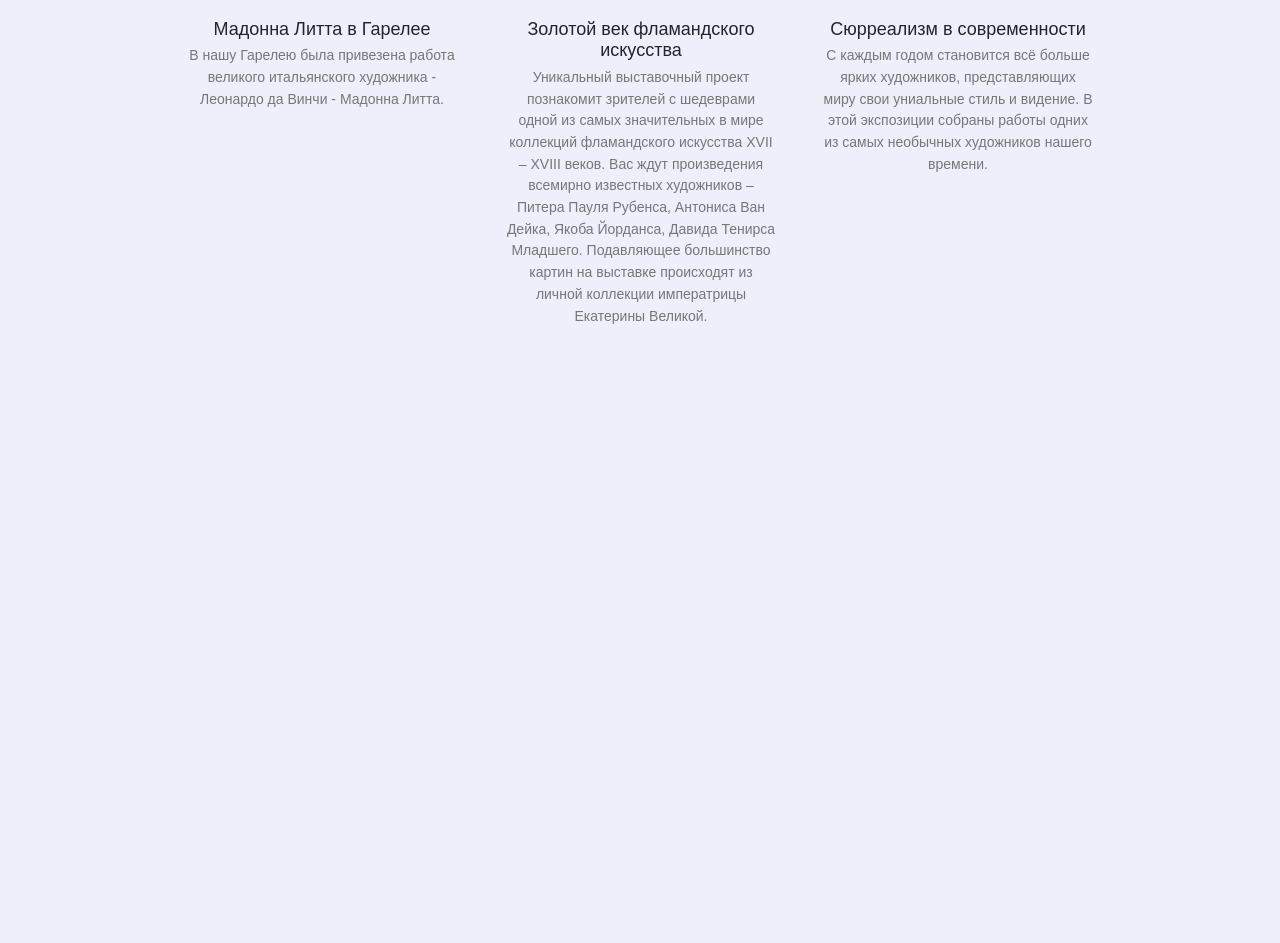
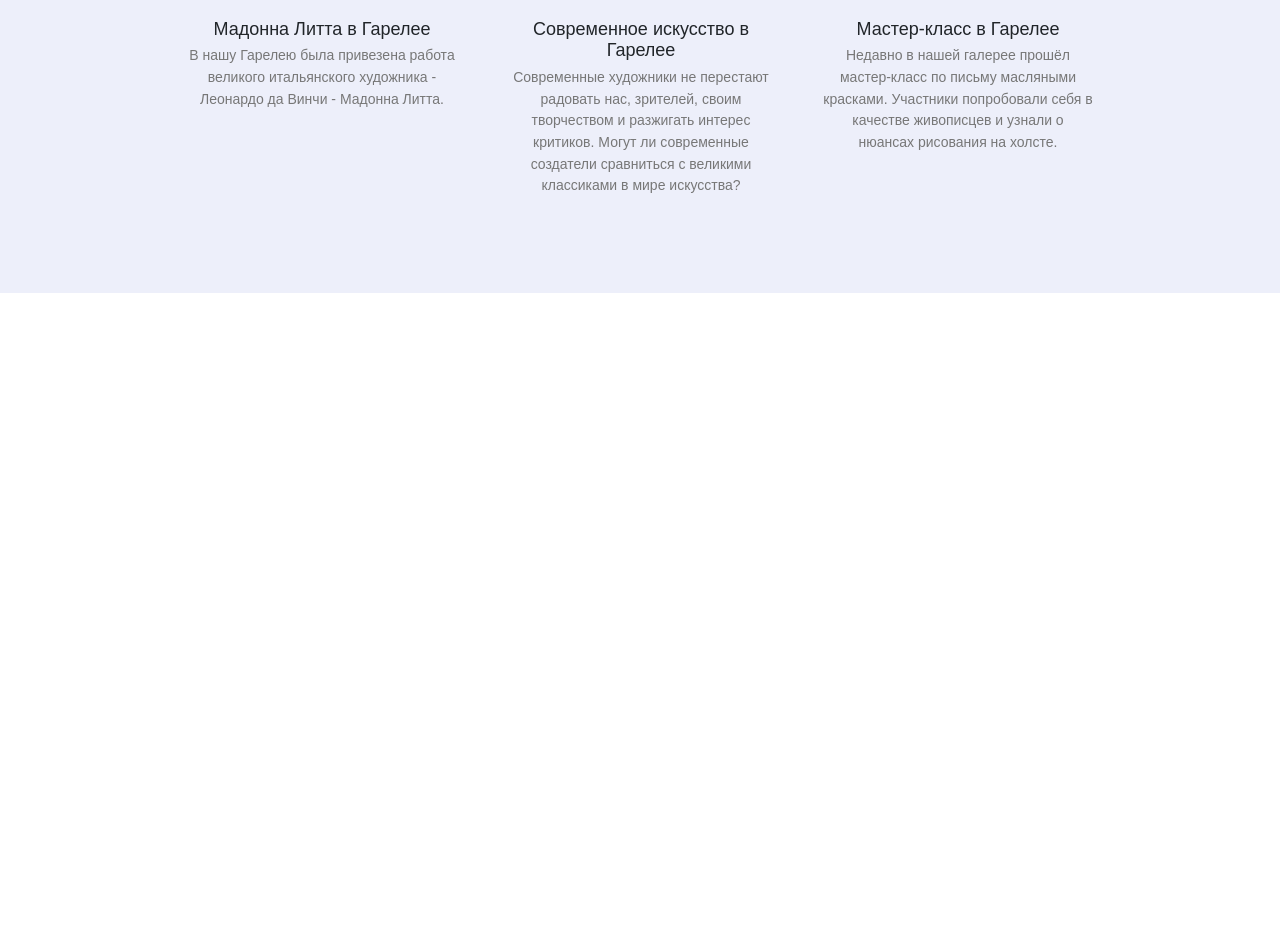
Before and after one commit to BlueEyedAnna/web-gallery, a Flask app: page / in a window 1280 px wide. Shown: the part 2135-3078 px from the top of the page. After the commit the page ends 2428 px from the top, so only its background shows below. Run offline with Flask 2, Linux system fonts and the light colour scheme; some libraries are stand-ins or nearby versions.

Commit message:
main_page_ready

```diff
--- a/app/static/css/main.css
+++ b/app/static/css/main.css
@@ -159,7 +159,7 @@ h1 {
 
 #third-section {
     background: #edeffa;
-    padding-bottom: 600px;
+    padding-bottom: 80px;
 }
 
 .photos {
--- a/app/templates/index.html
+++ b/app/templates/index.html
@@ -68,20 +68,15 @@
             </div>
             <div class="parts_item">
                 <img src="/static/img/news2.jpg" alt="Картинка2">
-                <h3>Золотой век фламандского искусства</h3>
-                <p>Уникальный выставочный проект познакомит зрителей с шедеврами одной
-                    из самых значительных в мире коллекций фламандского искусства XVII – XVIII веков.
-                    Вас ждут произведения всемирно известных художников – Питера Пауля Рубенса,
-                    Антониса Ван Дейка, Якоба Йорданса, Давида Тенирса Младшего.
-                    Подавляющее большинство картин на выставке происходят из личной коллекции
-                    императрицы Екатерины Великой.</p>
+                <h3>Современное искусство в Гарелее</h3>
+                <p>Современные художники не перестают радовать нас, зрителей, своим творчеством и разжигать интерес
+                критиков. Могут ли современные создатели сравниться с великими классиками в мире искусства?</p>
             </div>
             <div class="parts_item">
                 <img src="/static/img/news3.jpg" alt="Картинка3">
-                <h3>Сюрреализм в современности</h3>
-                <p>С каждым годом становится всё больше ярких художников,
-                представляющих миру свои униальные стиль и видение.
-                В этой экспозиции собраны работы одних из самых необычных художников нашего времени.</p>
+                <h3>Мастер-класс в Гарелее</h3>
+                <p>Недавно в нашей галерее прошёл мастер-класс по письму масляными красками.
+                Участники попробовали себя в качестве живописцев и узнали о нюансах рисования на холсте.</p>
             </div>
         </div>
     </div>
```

==

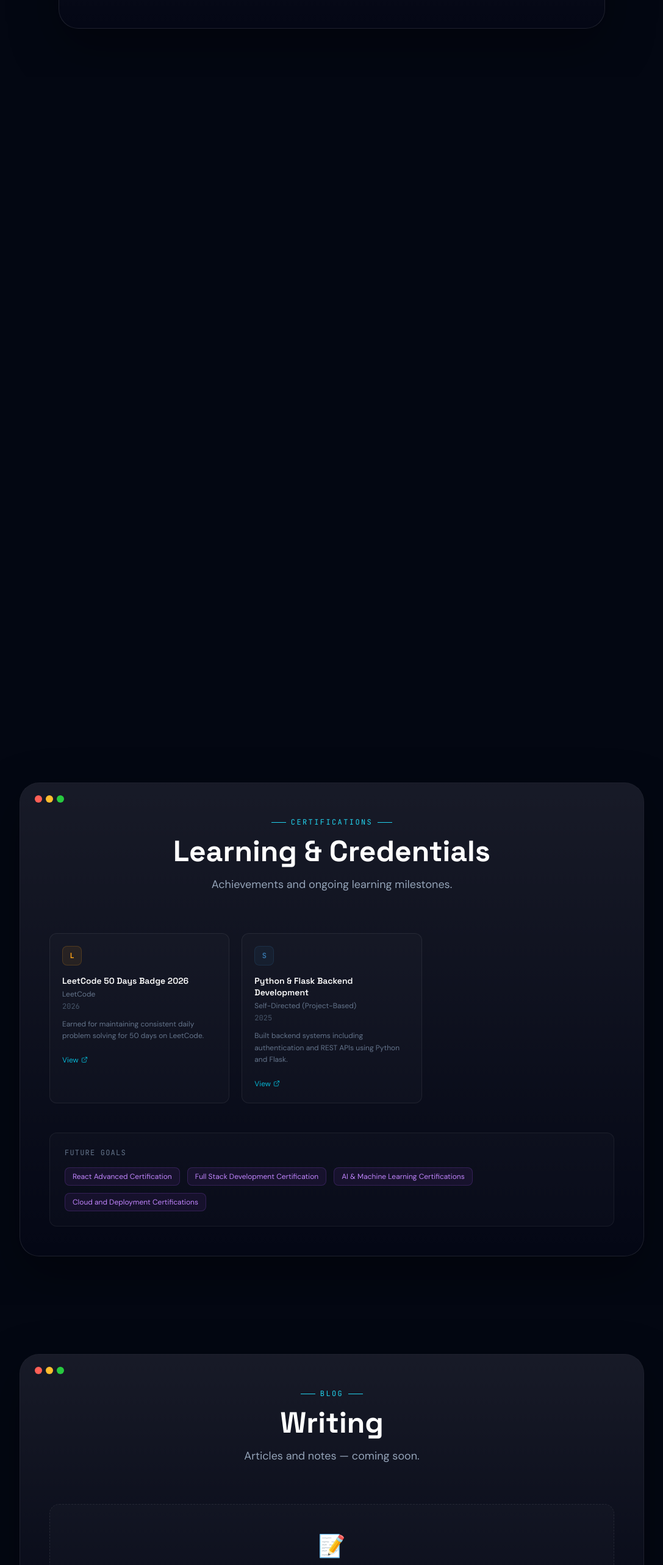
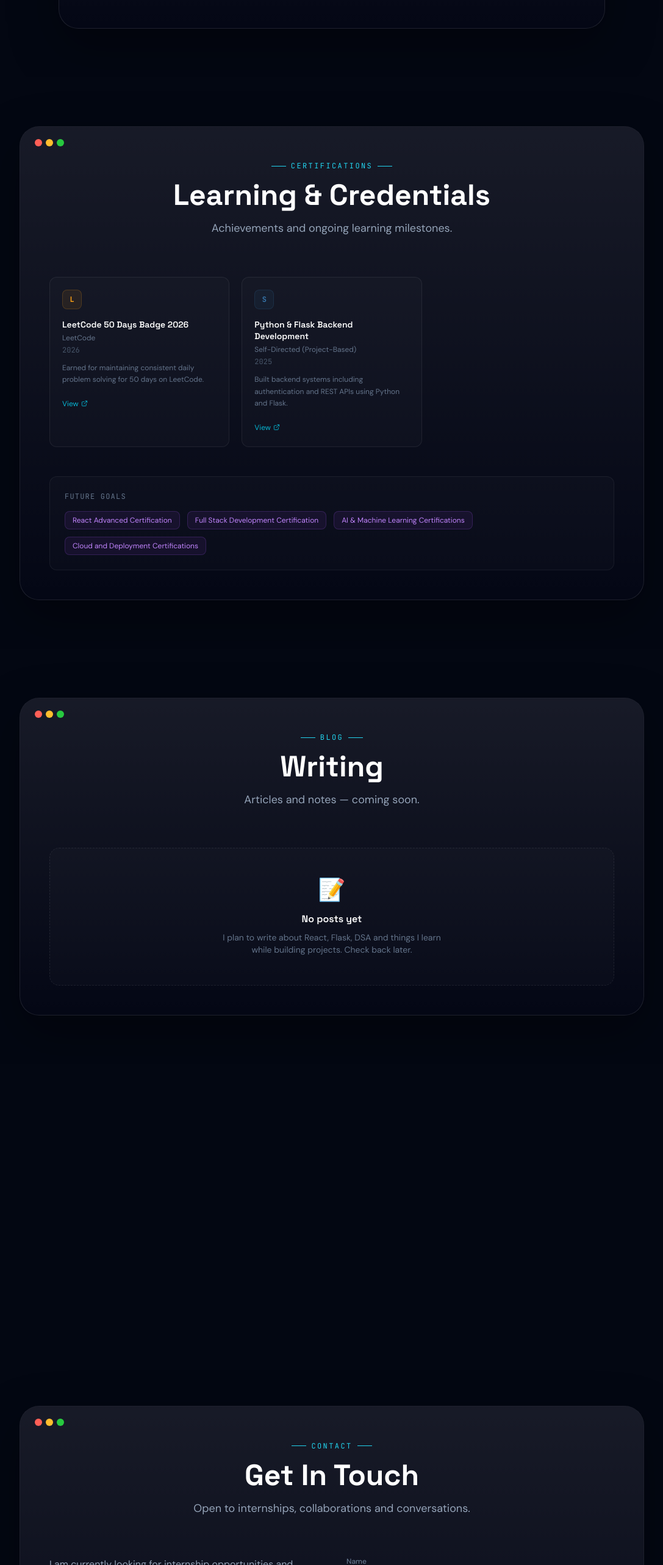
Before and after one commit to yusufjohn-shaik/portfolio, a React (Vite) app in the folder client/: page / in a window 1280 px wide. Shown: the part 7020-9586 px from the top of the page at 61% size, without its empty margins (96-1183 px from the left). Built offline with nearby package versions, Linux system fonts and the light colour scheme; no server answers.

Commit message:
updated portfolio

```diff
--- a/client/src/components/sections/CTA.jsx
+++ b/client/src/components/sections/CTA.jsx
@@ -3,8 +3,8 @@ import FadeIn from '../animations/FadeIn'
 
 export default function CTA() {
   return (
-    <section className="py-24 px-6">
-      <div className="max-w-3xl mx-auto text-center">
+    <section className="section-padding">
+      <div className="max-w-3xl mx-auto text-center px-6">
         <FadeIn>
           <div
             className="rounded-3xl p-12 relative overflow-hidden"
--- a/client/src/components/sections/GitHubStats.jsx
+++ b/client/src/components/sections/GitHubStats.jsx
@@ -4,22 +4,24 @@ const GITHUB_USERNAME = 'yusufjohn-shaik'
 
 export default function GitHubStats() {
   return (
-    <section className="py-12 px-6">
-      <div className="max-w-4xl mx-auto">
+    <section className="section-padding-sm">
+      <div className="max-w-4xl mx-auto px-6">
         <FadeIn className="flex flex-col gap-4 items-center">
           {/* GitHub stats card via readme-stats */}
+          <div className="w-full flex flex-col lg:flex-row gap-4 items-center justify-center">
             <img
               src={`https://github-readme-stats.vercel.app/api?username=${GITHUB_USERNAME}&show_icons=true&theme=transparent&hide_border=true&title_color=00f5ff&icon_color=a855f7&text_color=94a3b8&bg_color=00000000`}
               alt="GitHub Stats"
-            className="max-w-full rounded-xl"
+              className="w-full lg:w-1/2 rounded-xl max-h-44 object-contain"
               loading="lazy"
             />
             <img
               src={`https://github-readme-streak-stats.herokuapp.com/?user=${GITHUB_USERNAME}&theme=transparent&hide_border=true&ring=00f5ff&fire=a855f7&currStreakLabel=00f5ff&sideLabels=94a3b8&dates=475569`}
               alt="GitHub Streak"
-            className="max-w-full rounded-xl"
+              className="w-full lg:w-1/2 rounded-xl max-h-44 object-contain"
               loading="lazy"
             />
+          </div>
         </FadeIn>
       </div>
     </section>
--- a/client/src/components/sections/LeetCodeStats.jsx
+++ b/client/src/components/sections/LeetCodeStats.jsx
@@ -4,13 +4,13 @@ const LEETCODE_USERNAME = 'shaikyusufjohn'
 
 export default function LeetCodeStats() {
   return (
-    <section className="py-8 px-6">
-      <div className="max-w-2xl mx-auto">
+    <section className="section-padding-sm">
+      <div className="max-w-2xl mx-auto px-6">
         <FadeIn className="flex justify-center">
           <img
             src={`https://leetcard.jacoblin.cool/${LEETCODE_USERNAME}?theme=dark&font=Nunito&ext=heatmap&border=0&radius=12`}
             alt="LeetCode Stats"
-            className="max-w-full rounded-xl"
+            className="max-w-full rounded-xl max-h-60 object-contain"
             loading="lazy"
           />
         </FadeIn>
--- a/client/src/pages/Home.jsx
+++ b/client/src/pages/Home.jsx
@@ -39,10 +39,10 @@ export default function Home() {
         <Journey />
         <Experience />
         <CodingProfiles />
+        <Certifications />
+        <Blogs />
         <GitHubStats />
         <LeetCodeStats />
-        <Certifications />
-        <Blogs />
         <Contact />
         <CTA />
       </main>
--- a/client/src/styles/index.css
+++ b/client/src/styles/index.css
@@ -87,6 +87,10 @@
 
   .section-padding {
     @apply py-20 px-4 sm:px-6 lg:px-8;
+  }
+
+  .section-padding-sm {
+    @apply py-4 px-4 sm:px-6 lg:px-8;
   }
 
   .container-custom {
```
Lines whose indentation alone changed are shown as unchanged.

---

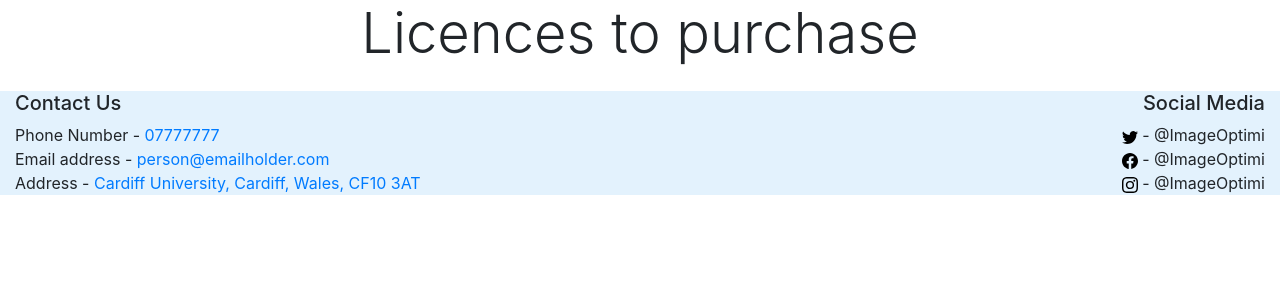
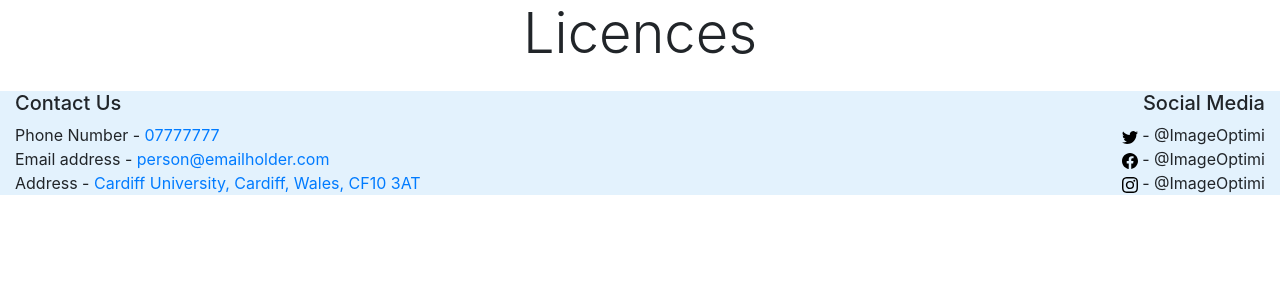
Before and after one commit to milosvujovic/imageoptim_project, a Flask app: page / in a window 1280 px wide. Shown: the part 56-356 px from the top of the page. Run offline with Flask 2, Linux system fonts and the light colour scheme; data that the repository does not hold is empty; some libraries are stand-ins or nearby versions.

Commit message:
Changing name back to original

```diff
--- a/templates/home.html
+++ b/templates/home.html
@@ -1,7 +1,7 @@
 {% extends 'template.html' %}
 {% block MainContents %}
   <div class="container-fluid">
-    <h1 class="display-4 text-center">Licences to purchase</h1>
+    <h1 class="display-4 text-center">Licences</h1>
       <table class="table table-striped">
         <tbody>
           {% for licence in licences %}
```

• **TASK REQUIREMENTS**
What is needed is each line of the entries that contains the word "components".

• **SOLUTION**
--- a/client/src/components/sections/CTA.jsx
+++ b/client/src/components/sections/CTA.jsx
--- a/client/src/components/sections/GitHubStats.jsx
+++ b/client/src/components/sections/GitHubStats.jsx
--- a/client/src/components/sections/LeetCodeStats.jsx
+++ b/client/src/components/sections/LeetCodeStats.jsx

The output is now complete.